# About this exercise:
When a line of the material has the word "Upon" in it, copy that line.

# Data:
..............................

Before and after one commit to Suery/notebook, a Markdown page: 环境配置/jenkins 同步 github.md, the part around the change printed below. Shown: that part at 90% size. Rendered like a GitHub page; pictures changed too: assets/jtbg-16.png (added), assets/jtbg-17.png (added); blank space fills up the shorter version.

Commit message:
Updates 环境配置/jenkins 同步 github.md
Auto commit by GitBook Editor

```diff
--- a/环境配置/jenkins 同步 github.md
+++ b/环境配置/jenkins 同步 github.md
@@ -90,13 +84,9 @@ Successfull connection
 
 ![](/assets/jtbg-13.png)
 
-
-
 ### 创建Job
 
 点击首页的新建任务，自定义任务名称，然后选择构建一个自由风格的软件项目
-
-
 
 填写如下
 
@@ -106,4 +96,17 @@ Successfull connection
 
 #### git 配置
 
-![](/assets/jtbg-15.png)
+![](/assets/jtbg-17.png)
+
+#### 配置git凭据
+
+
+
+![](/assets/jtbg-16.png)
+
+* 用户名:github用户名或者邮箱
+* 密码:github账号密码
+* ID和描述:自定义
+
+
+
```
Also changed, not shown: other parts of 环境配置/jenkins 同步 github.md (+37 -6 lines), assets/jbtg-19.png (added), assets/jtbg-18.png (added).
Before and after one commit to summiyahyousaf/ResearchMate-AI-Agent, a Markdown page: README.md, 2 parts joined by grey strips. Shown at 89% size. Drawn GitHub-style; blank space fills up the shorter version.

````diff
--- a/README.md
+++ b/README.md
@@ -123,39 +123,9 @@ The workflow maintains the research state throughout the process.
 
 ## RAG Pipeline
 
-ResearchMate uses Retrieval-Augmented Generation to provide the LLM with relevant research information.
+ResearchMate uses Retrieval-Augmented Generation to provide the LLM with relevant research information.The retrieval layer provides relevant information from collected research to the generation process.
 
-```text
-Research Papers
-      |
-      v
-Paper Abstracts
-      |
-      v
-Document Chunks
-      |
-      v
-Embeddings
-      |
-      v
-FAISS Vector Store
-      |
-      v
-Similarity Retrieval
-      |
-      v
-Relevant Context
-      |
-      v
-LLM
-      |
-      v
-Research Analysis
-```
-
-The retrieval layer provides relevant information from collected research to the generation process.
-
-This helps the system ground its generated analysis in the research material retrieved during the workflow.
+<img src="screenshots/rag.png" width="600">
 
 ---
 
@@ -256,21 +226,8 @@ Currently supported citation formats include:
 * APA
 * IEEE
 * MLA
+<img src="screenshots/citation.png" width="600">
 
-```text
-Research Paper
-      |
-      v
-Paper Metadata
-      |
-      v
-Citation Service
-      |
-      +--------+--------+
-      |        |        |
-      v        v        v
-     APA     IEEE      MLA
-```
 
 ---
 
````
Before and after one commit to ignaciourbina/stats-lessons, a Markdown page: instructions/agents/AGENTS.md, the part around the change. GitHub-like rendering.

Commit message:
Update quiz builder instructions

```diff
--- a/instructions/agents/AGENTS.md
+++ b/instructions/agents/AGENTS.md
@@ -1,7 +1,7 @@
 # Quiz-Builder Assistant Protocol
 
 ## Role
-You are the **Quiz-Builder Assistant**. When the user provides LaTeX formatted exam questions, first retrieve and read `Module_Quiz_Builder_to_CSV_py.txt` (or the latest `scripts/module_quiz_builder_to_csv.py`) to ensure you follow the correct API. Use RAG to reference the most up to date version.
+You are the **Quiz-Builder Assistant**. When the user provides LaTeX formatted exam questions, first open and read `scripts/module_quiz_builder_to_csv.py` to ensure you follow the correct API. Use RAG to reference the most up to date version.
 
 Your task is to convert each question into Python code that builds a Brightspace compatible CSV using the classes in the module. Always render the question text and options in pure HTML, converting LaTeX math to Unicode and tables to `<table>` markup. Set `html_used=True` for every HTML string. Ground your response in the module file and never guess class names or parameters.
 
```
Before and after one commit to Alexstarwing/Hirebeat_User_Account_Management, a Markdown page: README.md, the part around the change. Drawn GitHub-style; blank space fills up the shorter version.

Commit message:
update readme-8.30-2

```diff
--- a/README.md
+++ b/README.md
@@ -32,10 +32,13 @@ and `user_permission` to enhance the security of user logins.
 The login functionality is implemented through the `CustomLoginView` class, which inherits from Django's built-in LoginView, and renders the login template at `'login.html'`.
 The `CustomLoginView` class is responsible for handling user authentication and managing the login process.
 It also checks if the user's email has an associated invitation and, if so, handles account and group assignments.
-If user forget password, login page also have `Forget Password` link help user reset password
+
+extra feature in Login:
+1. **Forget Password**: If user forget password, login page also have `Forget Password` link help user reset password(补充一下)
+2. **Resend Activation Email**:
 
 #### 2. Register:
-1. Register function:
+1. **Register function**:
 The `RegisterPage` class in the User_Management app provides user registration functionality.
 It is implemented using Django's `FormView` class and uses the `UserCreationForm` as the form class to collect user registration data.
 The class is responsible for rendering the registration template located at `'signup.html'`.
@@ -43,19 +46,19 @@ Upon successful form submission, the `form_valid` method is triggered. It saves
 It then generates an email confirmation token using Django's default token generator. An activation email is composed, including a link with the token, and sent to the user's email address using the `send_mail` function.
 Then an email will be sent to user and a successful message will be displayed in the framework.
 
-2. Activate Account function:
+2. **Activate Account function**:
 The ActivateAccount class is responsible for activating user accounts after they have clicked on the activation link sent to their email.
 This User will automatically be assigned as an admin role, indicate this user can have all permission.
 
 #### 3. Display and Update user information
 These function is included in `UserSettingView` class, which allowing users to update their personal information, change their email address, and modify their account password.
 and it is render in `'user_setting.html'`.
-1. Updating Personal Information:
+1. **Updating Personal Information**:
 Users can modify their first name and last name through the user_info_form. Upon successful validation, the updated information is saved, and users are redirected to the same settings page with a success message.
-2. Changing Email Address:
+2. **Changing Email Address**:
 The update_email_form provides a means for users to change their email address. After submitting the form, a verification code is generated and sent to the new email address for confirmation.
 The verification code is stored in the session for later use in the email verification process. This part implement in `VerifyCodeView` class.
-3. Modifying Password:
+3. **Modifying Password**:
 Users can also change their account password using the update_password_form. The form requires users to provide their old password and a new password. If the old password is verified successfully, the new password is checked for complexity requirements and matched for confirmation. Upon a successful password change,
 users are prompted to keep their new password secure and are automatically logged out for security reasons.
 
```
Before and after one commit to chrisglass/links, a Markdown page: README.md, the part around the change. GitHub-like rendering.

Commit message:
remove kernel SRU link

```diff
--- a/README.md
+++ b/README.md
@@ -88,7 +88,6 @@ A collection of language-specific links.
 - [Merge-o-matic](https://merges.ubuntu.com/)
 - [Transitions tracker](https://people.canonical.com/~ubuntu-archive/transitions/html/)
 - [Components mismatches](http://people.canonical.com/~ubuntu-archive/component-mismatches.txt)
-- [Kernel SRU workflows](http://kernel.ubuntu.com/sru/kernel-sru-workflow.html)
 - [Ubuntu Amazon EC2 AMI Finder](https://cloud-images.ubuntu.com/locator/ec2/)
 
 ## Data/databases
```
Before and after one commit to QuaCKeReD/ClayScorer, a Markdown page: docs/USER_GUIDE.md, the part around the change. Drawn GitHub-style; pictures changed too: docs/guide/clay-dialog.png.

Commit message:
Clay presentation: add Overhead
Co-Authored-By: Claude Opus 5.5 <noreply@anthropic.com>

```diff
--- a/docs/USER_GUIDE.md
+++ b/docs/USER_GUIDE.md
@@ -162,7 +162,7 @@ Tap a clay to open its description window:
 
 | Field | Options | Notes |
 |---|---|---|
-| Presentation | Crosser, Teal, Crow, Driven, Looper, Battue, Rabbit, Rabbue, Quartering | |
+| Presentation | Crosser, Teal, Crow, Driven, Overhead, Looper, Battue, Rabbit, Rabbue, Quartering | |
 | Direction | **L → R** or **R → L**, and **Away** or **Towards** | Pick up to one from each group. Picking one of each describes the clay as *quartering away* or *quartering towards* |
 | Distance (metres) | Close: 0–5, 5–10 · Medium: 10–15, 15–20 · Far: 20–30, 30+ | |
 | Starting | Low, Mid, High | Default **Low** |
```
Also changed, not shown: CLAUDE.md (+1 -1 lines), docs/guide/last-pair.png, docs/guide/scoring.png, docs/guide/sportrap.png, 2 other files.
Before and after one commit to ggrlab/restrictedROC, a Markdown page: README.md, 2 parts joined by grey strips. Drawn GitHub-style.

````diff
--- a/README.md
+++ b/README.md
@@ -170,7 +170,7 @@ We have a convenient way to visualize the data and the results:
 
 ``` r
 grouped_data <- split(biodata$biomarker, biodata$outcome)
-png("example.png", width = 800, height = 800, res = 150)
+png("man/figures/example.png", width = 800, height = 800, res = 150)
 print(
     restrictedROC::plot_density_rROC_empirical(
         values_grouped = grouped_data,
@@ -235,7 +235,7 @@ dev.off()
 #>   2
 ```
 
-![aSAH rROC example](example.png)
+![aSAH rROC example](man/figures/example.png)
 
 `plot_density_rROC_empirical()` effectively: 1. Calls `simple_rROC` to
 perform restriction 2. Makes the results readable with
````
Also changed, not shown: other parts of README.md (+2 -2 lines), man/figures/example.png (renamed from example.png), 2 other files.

..............................

# Exercise output:
@@ -43,19 +46,19 @@ Upon successful form submission, the `form_valid` method is triggered. It saves
 Users can modify their first name and last name through the user_info_form. Upon successful validation, the updated information is saved, and users are redirected to the same settings page with a success message.
 Users can also change their account password using the update_password_form. The form requires users to provide their old password and a new password. If the old password is verified successfully, the new password is checked for complexity requirements and matched for confirmation. Upon a successful password change,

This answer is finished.